- **Task directions**
Which of the lines below hold the word "inline"? Pull each of them out.

- **Extracted entries**
========
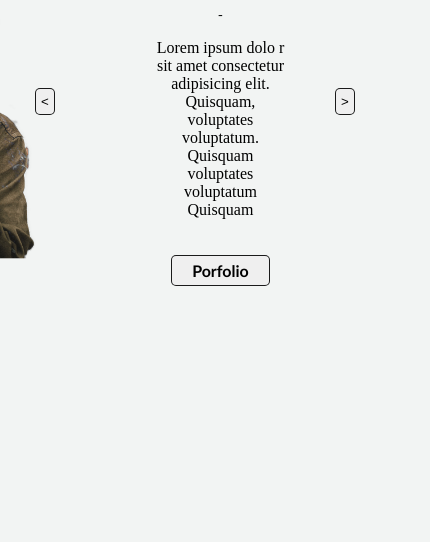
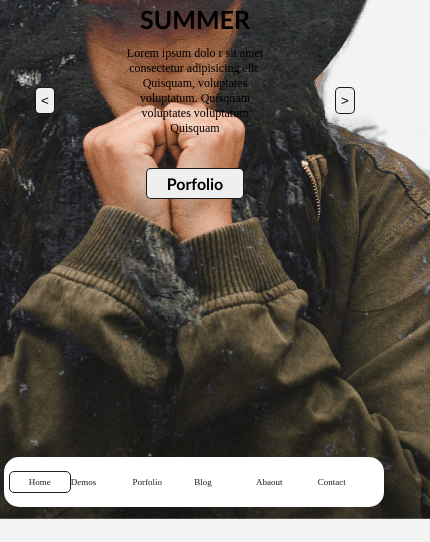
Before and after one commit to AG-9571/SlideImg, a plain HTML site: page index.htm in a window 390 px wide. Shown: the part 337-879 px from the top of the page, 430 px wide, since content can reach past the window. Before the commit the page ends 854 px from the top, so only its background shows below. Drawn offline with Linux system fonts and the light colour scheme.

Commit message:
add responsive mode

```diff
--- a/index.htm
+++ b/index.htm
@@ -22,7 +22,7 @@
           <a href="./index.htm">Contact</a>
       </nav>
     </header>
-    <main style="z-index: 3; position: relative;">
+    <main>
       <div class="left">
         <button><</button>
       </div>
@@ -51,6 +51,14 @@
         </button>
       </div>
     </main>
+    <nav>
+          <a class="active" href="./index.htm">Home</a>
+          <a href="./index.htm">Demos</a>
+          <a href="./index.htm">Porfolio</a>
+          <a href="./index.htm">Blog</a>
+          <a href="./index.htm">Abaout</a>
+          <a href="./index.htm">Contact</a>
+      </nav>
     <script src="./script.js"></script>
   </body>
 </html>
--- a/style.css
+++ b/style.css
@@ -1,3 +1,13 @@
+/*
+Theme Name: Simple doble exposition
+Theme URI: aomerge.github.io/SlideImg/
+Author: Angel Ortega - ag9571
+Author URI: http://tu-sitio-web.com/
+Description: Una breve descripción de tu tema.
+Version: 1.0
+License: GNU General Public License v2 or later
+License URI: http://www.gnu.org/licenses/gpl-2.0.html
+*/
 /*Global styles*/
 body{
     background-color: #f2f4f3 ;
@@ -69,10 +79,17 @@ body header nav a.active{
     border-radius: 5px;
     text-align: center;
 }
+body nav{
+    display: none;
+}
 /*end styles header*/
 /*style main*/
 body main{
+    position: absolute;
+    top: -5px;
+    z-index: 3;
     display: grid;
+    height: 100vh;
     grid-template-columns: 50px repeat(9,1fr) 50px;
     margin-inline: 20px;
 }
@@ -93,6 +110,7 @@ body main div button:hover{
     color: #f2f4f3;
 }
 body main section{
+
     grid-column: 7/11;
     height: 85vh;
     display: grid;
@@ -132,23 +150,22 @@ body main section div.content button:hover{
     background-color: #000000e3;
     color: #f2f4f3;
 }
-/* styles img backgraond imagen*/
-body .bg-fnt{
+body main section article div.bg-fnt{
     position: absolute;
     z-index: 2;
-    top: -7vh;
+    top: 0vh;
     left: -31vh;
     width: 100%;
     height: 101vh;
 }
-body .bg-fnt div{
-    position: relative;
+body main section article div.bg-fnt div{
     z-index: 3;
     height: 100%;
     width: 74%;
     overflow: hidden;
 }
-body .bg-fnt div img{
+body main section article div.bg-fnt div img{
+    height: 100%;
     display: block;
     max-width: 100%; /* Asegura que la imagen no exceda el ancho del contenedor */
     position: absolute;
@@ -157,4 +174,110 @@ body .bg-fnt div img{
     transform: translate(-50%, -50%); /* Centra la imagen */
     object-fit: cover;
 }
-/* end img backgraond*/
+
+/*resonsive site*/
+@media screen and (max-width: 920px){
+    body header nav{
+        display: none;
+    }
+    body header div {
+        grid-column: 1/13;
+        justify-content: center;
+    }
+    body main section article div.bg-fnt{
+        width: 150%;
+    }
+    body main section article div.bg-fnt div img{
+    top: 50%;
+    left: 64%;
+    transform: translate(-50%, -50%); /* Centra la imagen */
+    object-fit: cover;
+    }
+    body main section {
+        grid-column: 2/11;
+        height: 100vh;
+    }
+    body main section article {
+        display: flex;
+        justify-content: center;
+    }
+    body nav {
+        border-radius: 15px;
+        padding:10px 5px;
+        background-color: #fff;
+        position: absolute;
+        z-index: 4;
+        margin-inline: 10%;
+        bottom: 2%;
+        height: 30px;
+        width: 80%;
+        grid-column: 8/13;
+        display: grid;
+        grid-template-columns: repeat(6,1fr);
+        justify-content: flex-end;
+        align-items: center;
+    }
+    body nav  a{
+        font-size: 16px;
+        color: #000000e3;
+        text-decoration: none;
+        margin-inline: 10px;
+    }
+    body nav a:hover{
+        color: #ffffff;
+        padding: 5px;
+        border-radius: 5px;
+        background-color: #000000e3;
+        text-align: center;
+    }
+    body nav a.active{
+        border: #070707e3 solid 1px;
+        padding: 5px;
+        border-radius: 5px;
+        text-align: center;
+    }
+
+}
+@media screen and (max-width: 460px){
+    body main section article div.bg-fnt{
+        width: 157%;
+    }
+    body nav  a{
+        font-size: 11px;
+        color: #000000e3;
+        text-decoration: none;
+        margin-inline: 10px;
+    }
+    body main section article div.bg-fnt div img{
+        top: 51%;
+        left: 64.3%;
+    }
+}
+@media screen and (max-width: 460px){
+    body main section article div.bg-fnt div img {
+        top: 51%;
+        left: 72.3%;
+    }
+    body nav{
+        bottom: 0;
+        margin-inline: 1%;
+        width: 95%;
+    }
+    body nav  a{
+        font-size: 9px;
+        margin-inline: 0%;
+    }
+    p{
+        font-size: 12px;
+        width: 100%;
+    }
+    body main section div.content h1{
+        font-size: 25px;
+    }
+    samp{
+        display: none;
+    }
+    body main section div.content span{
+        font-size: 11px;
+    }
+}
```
========
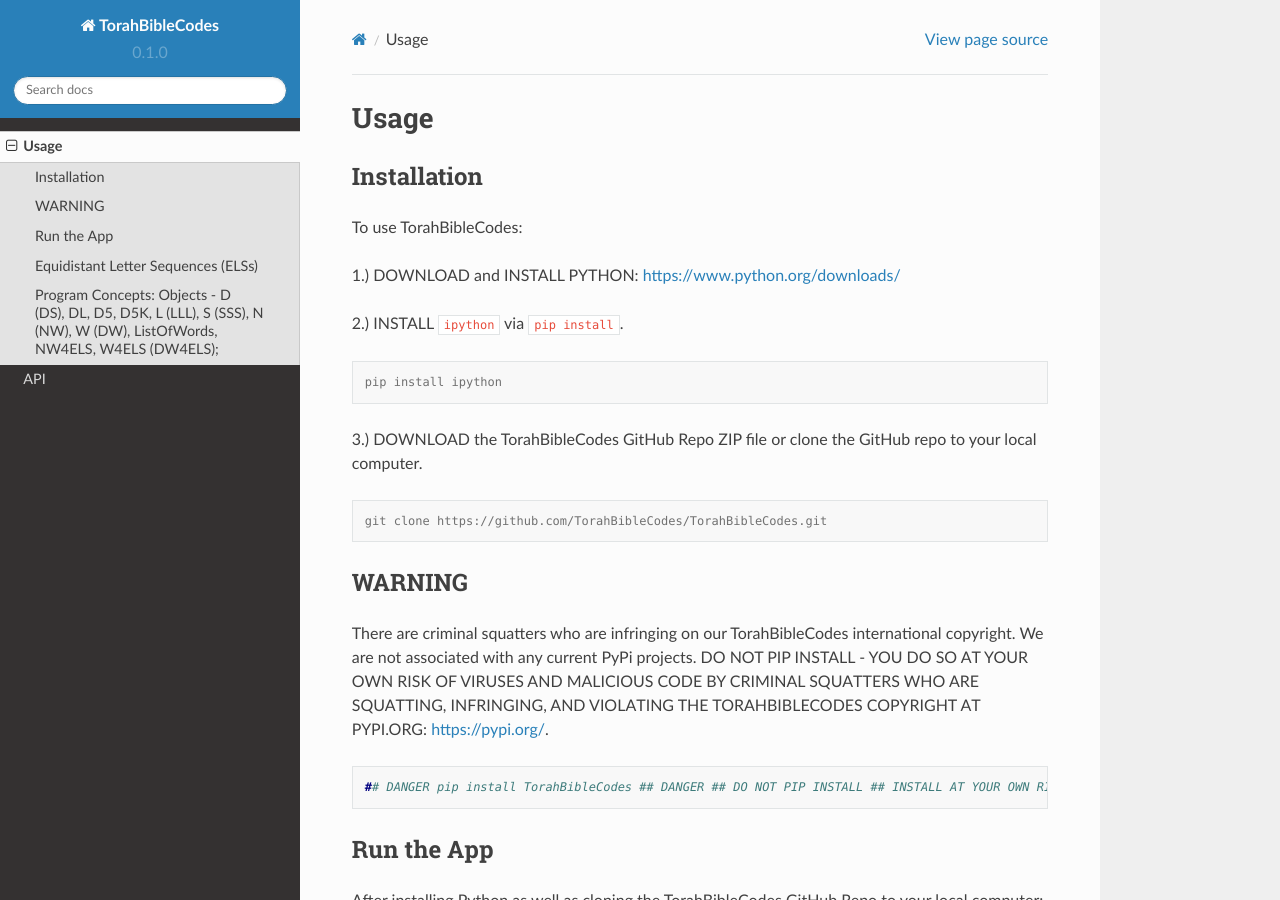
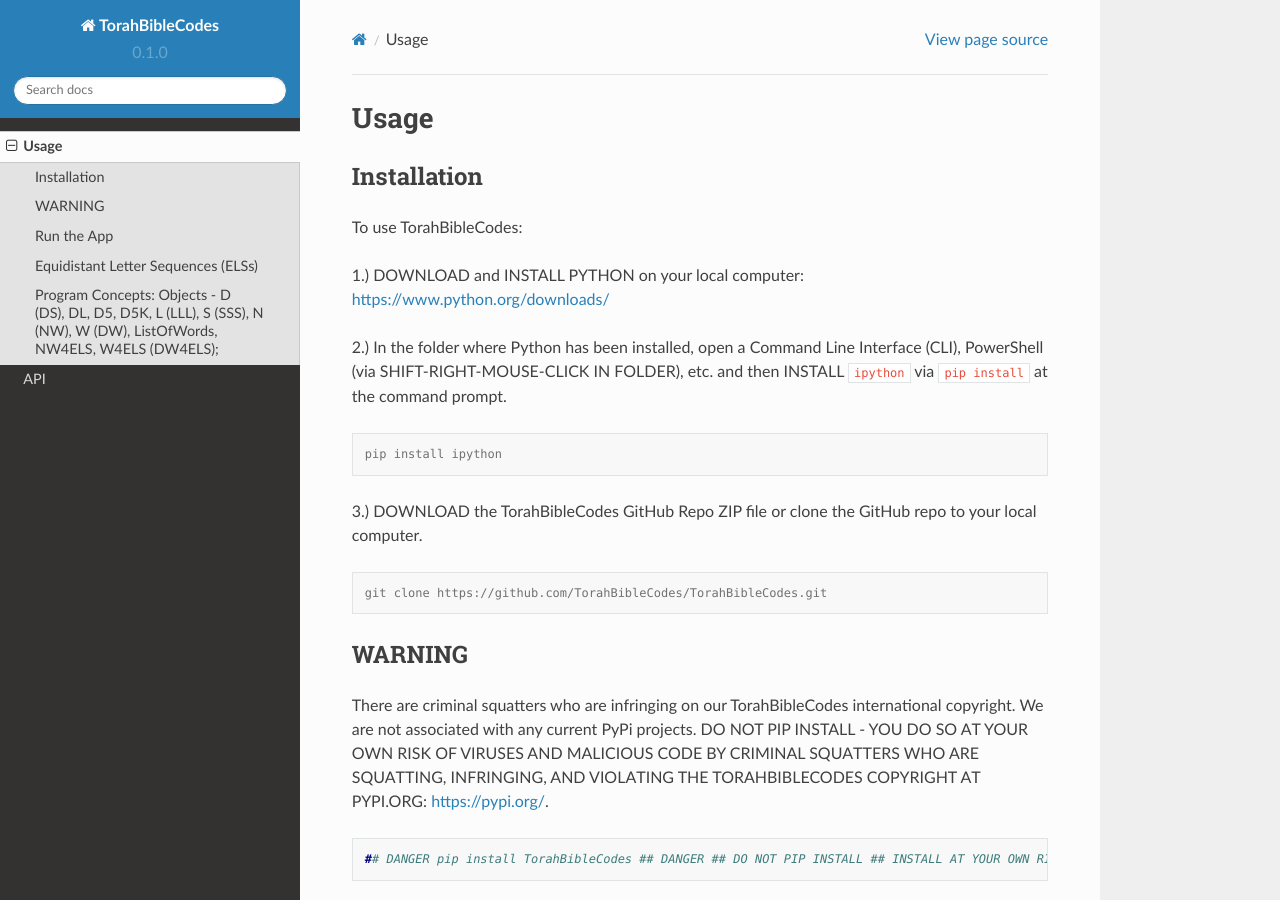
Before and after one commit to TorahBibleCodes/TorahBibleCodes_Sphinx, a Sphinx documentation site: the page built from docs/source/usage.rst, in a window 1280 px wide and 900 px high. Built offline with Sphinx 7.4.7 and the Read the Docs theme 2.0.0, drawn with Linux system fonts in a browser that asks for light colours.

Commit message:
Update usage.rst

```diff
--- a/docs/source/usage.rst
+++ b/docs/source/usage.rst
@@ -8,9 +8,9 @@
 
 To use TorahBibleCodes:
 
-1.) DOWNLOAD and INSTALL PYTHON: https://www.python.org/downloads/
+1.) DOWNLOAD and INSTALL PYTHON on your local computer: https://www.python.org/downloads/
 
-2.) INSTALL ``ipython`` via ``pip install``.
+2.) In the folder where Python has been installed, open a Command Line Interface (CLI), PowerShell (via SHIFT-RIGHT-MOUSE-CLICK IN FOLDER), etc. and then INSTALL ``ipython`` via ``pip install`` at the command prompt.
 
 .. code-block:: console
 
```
========
- **Written response**
     margin-inline: 20px;
+        margin-inline: 10%;
+        margin-inline: 10px;
+        margin-inline: 10px;
+        margin-inline: 1%;
+        margin-inline: 0%;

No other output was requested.